The rhetoric surrounding the merits of electroconvulsive therapy (ECT) can sometimes become so heated that one is reminded of the wise prohibition against discussing politics or religion in a bar. This is disappointing because we can truthfully say that we have more experience with this procedure, which was introduced in 1938, than we do with any other psychopharmacological intervention. We have decades of data on its use and effects. How can there still be such disagreement?

It should come as no surprise that stigma is an important underlying theme in this discussion. ECT canstill sound frightening and conjure up images out of a horror movie. We know our patients contend with negative opinions and perceptions from the general public, acquaintances, and friends. However, the problem becomes all the more salient when the stigmatization involves professionals, whether they be pharmacists, physicians in other specialties, or indeed, even psychiatrists.

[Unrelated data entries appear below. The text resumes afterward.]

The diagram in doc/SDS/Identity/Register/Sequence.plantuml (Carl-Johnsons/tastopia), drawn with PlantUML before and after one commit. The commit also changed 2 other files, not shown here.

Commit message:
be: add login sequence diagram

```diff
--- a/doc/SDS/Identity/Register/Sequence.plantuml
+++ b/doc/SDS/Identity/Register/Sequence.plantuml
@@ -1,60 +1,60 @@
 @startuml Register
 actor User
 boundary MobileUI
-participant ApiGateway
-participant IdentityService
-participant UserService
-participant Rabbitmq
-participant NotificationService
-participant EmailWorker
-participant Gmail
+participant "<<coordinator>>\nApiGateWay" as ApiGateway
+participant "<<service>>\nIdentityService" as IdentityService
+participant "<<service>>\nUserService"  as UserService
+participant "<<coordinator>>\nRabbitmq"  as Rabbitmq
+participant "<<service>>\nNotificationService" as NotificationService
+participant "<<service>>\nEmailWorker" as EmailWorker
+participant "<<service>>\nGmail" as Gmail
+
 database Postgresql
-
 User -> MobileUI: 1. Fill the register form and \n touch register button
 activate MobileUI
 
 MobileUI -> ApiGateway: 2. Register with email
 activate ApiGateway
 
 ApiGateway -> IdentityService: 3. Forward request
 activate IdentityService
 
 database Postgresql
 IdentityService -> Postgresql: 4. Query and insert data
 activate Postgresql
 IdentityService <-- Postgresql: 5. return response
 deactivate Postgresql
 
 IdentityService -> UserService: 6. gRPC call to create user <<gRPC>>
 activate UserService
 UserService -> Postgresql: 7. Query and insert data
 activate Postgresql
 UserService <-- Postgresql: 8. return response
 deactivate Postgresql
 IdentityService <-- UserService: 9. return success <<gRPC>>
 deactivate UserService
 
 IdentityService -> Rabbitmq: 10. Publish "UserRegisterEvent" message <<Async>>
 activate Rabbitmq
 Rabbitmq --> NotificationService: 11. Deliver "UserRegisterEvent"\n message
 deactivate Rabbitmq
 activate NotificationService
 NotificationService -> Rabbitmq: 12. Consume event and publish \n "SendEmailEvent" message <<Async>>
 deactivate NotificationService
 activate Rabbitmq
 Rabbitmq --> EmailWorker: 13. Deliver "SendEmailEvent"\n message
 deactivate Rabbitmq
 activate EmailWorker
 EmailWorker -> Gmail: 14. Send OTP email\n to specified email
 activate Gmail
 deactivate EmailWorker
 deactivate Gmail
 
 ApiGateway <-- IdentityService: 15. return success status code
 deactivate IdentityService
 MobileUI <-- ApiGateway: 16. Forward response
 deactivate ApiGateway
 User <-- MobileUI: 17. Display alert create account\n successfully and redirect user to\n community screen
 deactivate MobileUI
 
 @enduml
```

What we need is good data, clear analysis, and sound clinical judgement. Ultimately, no treatment in medicine is completely apropriate for all individuals. The trick is to find the right treatment for the right person at the right time. We often make the mistake of generalizing our experiences to all patients. It may be that some patients benefit more from ECT than others. Perhaps there are even genotypic differences that could help predict which patients are most likely to benefit from this treatment.

Despite the controversy and lingering stigma, ECT has undoubtedly been foundational in the field of interventional psychiatry. It is firmly ensconced in our armamentarium, along with its younger siblings transcranial magnetic stimulation, vagal nerve stimulation, deep brain stimulation, and intravenous ketamine. I have no doubt that as we continue to progress, the list of potential interventions will continue to grow. My hope is that we will become better at identifying the best treatments for each particular patient. We must remember to make our treatment recommendations based on the evidence and, to the greatest extent possible, to do so consistently.

We are certainly fortunate to work in a field so tightly connected to the human experience. Differences of opinions and perspectives present a great opportunity to learn. I have certainly benefited from the following Point-Counterpoint articles.

We encourage you to read these thoughtful pieces, consider the data, and share your viewpoints with us at PTEditor@mmhgroup.com.

Dr Capote is the medical director, Division of Neuropsychiatry, at Dent Neurologic Institute and the medical director, Addiction Services, at Brylin Hospital in Buffalo, New York. ❒